By Izzy Braico
Big Things Coming Soon is the newest work from Normal native Noah Renken-Kapatos, performing under the name Great Value Jesus. The album follows the semi-autobiographical story of coming of age under the hateful watch of a step-father and the difficulties that come with complicated family dynamics, especially for young people still lost in the drift of trying to establish their own identity. The album attempts to capture life in all its vicissitudes, presenting an artistic representation of how the good times mingle with the bad. The full 19-track album, spanning genres from indie rock to lofi hip hop, is set to be released January 6th. For now, we have a few singles to tide us over: “Slacker Song”, “Chillin”, and “Trippy Tiptoe Tango”.
“Slacker Song” opens with one of the more entertaining introductions to a song, and especially to an album, that I have heard in my 20 short years on Earth.
“My name is Noah Renken-Kapatos,” the artist says over the strumming of the bass. “And I don’t suck dick.”
“It’s okay if you do, though. Word to your wives.”
With a punchy melody and a dash of angst, “Slacker Song” introduces us to the protagonist of BTCS, who here takes on the role of the burnout who just can’t seem to straighten out his life, however he might try. And that, I think, is the simple tragedy that makes “Slacker Song” a perfect introduction to this album– the awareness that something is deeply wrong with your life matched with a feeling of being powerless to fix it. This theme carries through the rest of the album as our protagonist navigates complicated emotions and relationships, but in “Slacker Song,” we’re introduced to this idea in a deeply relatable way. This song invites us into the world of our protagonist, asking us to examine the innumerable ways in which we, ourselves, have failed to live up to our potential.
The lyrics are composed of simple language and a largely defeatist attitude, qualities which give the song somewhat of an adolescent feel. What differentiates this song from similar ones of the genre, though, is the faint implication of hope, of regaining autonomy: “I feel my life just slipping away/ I’ll get back one of these days.”
The next single from BTCS, “Chillin” diverts from the rest of the album stylistically. This is a bold thing to say, because it’s hard to pinpoint a stylistic throughline in this multi-genre work from which to divert. I’ll say it anyways.
Over a trap beat and heavy synthesizer, “Chillin” suggests that we just “…relax and sit back.” Where “Slacker Song” asks us to sympathize with the protagonist as an artist, “Chillin” asks us to sympathize with him as a friend. Rather than being invited into the protagonist’s world, we are asked to share it, creating a sense of intimacy that strengthens the value of the vulnerable content in the songs to come.
When Renken-Kapatos repeats the line, “We chillin,” it seems to be equal parts statement and question: we are asked to participate in this world, to consider our relationship with its author– will we accept?
Still, the rhetorical appeal of the song is subtle and does not detract from the song’s ability to get stuck in your head. “Chillin” is skillful in the way in which it avoids masking harsh realities with levity.
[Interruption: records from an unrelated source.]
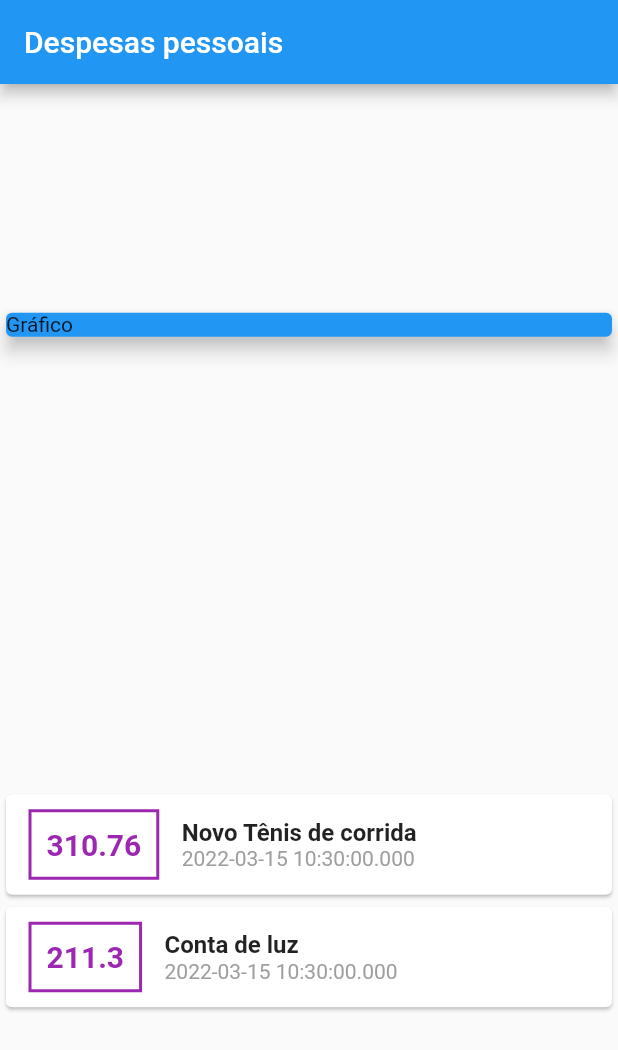
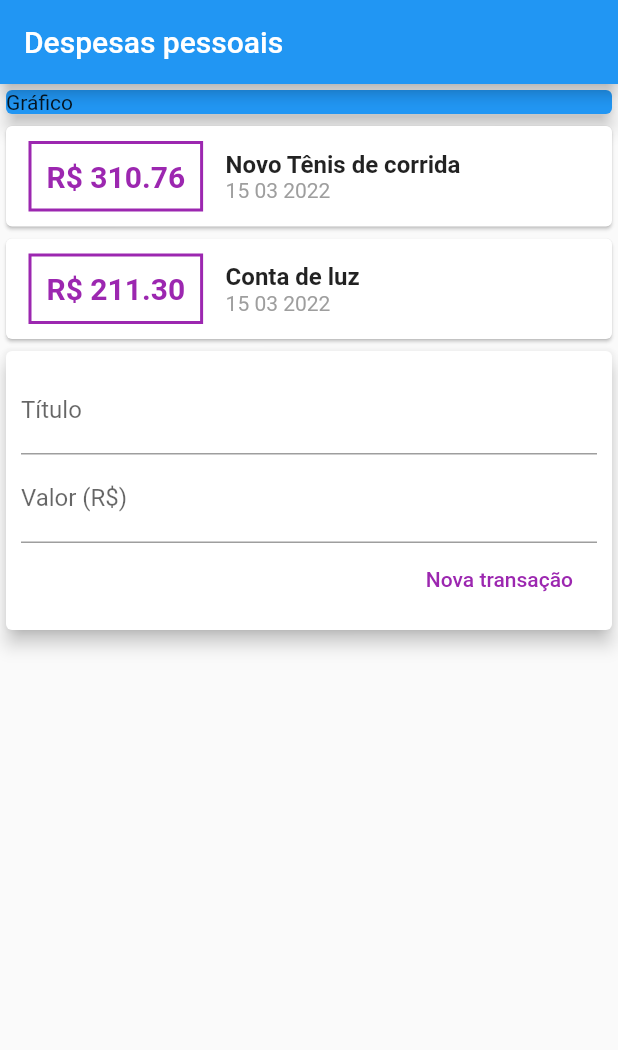
Before and after one commit to alexandreccarmo/expenses, a Flutter app: the screen it shows after launch, on a phone screen of 412 x 824 dp. Shown: the top 1050 px of the screen. Run offline on Flutter 3.47's test engine with Material 2 defaults, Android fonts, the phone set to English and light mode, and no system bars.

```diff
--- /dev/null
+++ b/lib/components/transaction_form.dart
@@ -0,0 +1,47 @@
+import 'package:flutter/material.dart';
+
+class TransactionForm extends StatelessWidget {
+
+  final titleController = TextEditingController();
+  final valueController = TextEditingController();
+
+  Widget build(BuildContext context){
+    return Card(
+      elevation: 5,
+      child: Padding(
+        padding: const EdgeInsets.all(10),
+        child: Column(
+          children: <Widget>[
+            TextField(
+              controller: titleController,
+              decoration: InputDecoration(
+                  labelText: 'Título'
+              ),
+            ),
+            TextField(
+              controller: valueController,
+              decoration: InputDecoration(
+                  labelText: 'Valor (R\$)'
+              ),
+            ),
+            Row(
+              mainAxisAlignment: MainAxisAlignment.end,
+              children: <Widget>[
+                FlatButton(
+                  child: Text('Nova transação'),
+                  textColor: Colors.purple,
+                  onPressed: (){
+                    print(titleController.text);
+                    print(valueController.text);
+
+                  },
+                )
+              ],
+            )
+          ],
+        ),
+      ),
+    );
+  }
+
+}
--- /dev/null
+++ b/lib/components/transaction_list.dart
@@ -0,0 +1,65 @@
+import 'package:expenses/models/transaction.dart';
+import 'package:flutter/material.dart';
+import 'package:intl/intl.dart';
+
+class TransactionList extends StatelessWidget {
+
+  List<Transaction> transactions;
+
+  TransactionList(this.transactions);
+
+  @override
+  Widget build(BuildContext context){
+    return Column(
+      children: transactions.map((tr) {
+        return Card(
+          child: Row(
+            children: <Widget>[
+              Container(
+
+                margin: EdgeInsets.symmetric(
+                    horizontal: 15,
+                    vertical: 10
+                ),
+                decoration: BoxDecoration(
+                    border: Border.all(
+                      color: Colors.purple,
+                      width: 2,
+                    )
+                ),
+                padding: EdgeInsets.all(10),
+                child: Text(
+                  'R\$ ${tr.value.toStringAsFixed(2)}',
+                  style: TextStyle(
+                      fontWeight: FontWeight.bold,
+                      fontSize: 20,
+                      color: Colors.purple
+                  ),
+
+                ),
+              ),
+              Column(
+                crossAxisAlignment: CrossAxisAlignment.start,
+                children: <Widget>[
+                  Text(
+                    tr.title,
+                    style: TextStyle(
+                        fontSize: 16,
+                        fontWeight: FontWeight.bold
+                    ),
+                  ),
+                  Text(
+                    DateFormat('d MM y').format(tr.date),
+                    style: TextStyle(
+                        color: Colors.grey
+                    ),
+                  )
+                ],
+              )
+            ],
+          ),
+        );
+      }).toList(),
+    );
+  }
+}
--- /dev/null
+++ b/lib/components/transaction_user.dart
@@ -0,0 +1,42 @@
+import 'dart:math';
+
+import 'package:flutter/material.dart';
+import 'transaction_form.dart';
+import 'transaction_list.dart';
+import 'package:expenses/models/transaction.dart';
+
+class TransactionUser extends StatefulWidget{
+  @override
+  _TransactionUserState createState() => _TransactionUserState();
+}
+
+class _TransactionUserState extends State<TransactionUser>{
+
+  final _transactions = [
+    Transaction(id: 't1', title: 'Novo Tênis de corrida', value: 310.76, date: DateTime.now()),
+    Transaction(id: 't2', title: 'Conta de luz', value: 211.30, date: DateTime.now())
+  ];
+
+  _addTransaction(String title, double value){
+    final newTransaction = Transaction(
+        id: Random().nextDouble().toString(),
+        title: title,
+        value: value,
+        date: DateTime.now()
+    );
+
+    setState(() {
+      _transactions.add(newTransaction);
+    });
+  }
+
+  @override
+  Widget build(BuildContext context){
+    return Column(
+      children: <Widget>[
+        TransactionList(_transactions),
+        TransactionForm(),
+      ],
+    );
+  }
+}
--- a/lib/main.dart
+++ b/lib/main.dart
@@ -1,6 +1,5 @@
-
-import 'package:expenses/models/transaction.dart';
 import 'package:flutter/material.dart';
+import './components/transaction_user.dart';
 
 main()=>runApp(ExpensesApp());
 
@@ -16,11 +15,6 @@ class ExpensesApp extends StatelessWidget {
 
 class MyHomePage extends StatelessWidget {
 
-  final _transactions = [
-    Transaction(id: 't1', title: 'Novo Tênis de corrida', value: 310.76, date: DateTime.now()),
-    Transaction(id: 't2', title: 'Conta de luz', value: 211.30, date: DateTime.now())
-  ];
-
   @override
   Widget build(BuildContext context){
       return Scaffold(
@@ -28,7 +22,7 @@ class MyHomePage extends StatelessWidget {
           title: Text('Despesas pessoais'),
         ),
         body: Column(
-          mainAxisAlignment: MainAxisAlignment.spaceAround,
+
           crossAxisAlignment: CrossAxisAlignment.stretch,
           children: <Widget>[
             Container(
@@ -38,58 +32,7 @@ class MyHomePage extends StatelessWidget {
                 elevation: 5,
               ),
             ),
-
-            Column(
-              children: _transactions.map((tr) {
-                return Card(
-                  child: Row(
-                    children: <Widget>[
-                      Container(
-
-                        margin: EdgeInsets.symmetric(
-                          horizontal: 15,
-                          vertical: 10
-                        ),
-                        decoration: BoxDecoration(
-                          border: Border.all(
-                            color: Colors.purple,
-                            width: 2,
-                          )
-                        ),
-                        padding: EdgeInsets.all(10),
-                        child: Text(
-                          tr.value.toString(),
-                          style: TextStyle(
-                            fontWeight: FontWeight.bold,
-                            fontSize: 20,
-                            color: Colors.purple
-                          ),
-
-                        ),
-                      ),
-                      Column(
-                        crossAxisAlignment: CrossAxisAlignment.start,
-                        children: <Widget>[
-                          Text(
-                              tr.title,
-                            style: TextStyle(
-                              fontSize: 16,
-                              fontWeight: FontWeight.bold
-                            ),
-                          ),
-                          Text(
-                            tr.date.toString(),
-                            style: TextStyle(
-                              color: Colors.grey
-                            ),
-                          )
-                        ],
-                      )
-                    ],
-                  ),
-                );
-              }).toList(),
-            )
+            TransactionUser(),
           ],
         ),
       );
--- a/pubspec.yaml
+++ b/pubspec.yaml
@@ -29,7 +29,7 @@ environment:
 dependencies:
   flutter:
     sdk: flutter
-
+  intl: ^0.17.0
 
   # The following adds the Cupertino Icons font to your application.
   # Use with the CupertinoIcons class for iOS style icons.
```
Also changed, not shown: pubspec.lock, 14 other files.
No, instead it acknowledges the way in which contrasting moods must work in tandem through the course of BTCS.
Trippy Tiptoe Tango
The final single from BTCS, “Trippy Tiptoe Tango” is the first song which delves into Renken-Kapatos’s relationship with his step-father, the person who he describes as first bully.
“You’re a wicked, wicked kind of mean,” he laments.
The song’s title describes the delicate dance required to grow up around a domineering father figure, and the scars that linger after every misstep.
“Walking on eggshells all my life leads me to bleed,” he continues.
Seeing as the concept of the album is centered around healing from his relationship with his stepfather, it’s not surprising that Renken-Kapatos seems to pour his soul into this song. Especially following “Chillin,” the song is slow, sad, and deeply personal. Still, there is a kind of empowerment in the way Renken-Kapatos is able to issue an artistic “fuck you, too” to the man who told his mother, “Look me in the eyes, tell me you love me more./ Love me more than your only son.”
There is a sort of salvation in the line, “I’m done with you.”